Reporting a crime may be an important civic duty, but for some witnesses it can be unfairly costly in money and time. Take the case of Titus Ward, a migrant farm worker from New Orleans who witnessed a homicide in Rhode Island. When he reported it to authorities, bail of $5,000 was set against his release to assure his presence at the defendant's trial. When he couldn't raise the money, he was locked up in the state penitentiary with convicted felons and forced to wear prison clothing. It was only when he petitioned the Rhode Island Supreme Court that he was finally released 158 days later.
While jailing the witness to be sure he stays around for the trial is not exactly a common practice, neither is Mr. Ward's case an isolated example. It happens often in federal immigration cases when illegal aliens are called on as witnesses in smuggling incidents and sometimes in state criminal cases when a witness is from out of state.
For instance, four workers with a traveling carnival witnessed a murder in Iowa. They were jailed for three months and released only after the defendant pleaded guilty. They received no monetary compensation for the time in jail or even for the day in court because they were never called on as witnesses.
"It made the whole wait for nothing," says Ronald L. Carlson, a lawyer appointed by the judge in that case to represent the witnesses. Currently a professor of law at Washington University in St. Louis, he has been involved ever since the Iowa case more than a decade ago in what is largely a one-man crusade to reform state material-witness laws dating back to the mid-1800s.
He points out that it is still possible under generally "archaic" laws in 45 states to put an innocent witness in jail for an indefinite period against his will. The effect, Professor Carlson argues, is costly to the taxpayer and inhibiting to witnesses.
"It's enough to discourage participation in the criminal justice system," he says. "Sometimes the defendant is out on bail and the witness to the crime is locked up in cold storage. . . . Many witnesses are not even granted the rights given to criminal suspects."
Professor Carlson suggests that the laws, passed in the days when travel was more difficult, now are used largely for the convenience of lawyers for the prosecution. He wants them to be made more humane with stronger safeguards for the rights of witnesses.
He has proposed a model law for state adoption which would limit detention time without a court hearing for witnesses to no more than five days. The law also would require prosecutors to move quickly to get a sworn statement from witnesses by stenographer, tape recording, film, or videotape with all parties to the case present and able to cross-examine. The witness would still be expected and encouraged to show up in court for the trial.
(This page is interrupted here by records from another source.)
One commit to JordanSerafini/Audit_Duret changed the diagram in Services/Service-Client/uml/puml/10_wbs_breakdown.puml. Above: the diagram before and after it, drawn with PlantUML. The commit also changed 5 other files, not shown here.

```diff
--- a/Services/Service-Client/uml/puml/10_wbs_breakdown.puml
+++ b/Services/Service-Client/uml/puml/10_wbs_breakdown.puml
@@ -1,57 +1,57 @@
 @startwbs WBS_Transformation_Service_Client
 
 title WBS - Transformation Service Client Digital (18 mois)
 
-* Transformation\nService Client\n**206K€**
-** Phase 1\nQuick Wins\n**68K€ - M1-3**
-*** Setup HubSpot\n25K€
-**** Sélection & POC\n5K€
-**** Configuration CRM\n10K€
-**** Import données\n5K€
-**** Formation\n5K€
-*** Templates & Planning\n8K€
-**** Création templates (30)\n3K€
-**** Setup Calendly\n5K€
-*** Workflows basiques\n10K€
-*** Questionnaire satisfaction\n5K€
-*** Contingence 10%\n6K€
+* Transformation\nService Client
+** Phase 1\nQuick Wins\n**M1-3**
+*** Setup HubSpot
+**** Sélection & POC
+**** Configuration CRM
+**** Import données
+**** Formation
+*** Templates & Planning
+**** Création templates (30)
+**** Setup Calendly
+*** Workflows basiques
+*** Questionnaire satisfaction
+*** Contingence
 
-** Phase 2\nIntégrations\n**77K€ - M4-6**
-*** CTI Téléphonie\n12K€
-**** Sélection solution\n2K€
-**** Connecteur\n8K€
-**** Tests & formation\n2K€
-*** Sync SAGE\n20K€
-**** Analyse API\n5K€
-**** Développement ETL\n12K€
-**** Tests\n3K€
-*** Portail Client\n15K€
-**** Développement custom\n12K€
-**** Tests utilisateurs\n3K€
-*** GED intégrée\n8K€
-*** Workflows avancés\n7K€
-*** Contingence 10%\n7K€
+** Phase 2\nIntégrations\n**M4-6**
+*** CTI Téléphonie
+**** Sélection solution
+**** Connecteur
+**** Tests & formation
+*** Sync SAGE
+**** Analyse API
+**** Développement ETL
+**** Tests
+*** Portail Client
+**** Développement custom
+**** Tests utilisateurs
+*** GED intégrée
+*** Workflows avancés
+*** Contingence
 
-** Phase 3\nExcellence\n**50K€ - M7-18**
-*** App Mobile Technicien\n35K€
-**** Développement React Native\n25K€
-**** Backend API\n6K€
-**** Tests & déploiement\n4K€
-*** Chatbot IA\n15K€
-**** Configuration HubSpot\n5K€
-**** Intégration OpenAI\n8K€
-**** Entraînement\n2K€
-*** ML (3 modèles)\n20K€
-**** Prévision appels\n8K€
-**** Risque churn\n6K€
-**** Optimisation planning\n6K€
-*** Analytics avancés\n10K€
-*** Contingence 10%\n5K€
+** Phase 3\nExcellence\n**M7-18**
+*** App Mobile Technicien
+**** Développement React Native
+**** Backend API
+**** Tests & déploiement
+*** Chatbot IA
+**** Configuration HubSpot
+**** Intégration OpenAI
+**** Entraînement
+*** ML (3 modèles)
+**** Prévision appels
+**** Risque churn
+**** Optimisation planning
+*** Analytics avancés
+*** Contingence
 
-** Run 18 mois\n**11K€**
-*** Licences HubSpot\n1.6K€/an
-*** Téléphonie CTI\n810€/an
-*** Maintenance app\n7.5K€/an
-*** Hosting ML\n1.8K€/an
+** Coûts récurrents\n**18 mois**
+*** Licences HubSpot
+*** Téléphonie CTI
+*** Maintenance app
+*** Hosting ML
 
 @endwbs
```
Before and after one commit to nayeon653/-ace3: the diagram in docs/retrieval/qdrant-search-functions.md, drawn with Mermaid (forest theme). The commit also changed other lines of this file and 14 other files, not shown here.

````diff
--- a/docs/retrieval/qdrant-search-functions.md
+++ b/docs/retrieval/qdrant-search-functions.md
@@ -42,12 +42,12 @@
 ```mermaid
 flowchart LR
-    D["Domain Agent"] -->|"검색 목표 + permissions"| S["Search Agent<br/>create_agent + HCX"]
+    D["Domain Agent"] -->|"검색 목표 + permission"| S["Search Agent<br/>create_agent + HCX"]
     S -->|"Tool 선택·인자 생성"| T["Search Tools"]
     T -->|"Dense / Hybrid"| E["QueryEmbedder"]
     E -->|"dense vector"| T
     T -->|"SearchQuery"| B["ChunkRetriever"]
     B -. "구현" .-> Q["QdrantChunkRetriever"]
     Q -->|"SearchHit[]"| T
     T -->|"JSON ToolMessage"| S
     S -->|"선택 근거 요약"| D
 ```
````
If the court decides the witness should be held in custody for other reasons, the Washington University law professor suggests that the person be held separately from those convicted or accused of crimes and entitled to the same monetary fee for time in jail as in court.
Michigan already has made some changes based on that model, according to Professor Carlson, and legislators in Maryland and Pennsylvania ar currently studying it.
Actually, a number of states have taken small steps in the direction of fairer treatment for material witnesses. Fourteen states, for instance, now provide compensation for witnesses for time spent in jail. And 20 states have authorized lawyers to take depositions from witnesses in advance of the trial as a way of preserving testimony.
Compared with most state witness laws, the federal law is considered more progressive and generally more consistent in providing representation for witnesses and sizable fees for time spent in custody awaiting trial. But Professor Carlson says he thinks much in the federal law is ripe for reform as well.
He points to the fact that the average period of holding a material witness by federal authorities is 48 days and says that the federal budget for witness fees, aside from the federal witness protection program, has been moving steadily upward.
Certainly the concept of videotaping material witness testimony is on the rise in both federal immigration and state criminal cases. One ongoing experiment of the American Bar Association's Action commission to Reduce Court Costs and Delay, for instance, calls for videotaping the statements of complaining witnesses in criminal cases.
a similar experiment conducted in 10 districts recently by the Federal Judicial Center has been regarded as particularly cost effective and successful in taking advance testimony from illegal aliens in border areas in migration cases. Carl Imlay, general counsel for the center and for the Administrative Office of the US Courts, says the hope now is to persuade the Just ice Department to continue the experiment on a broader scale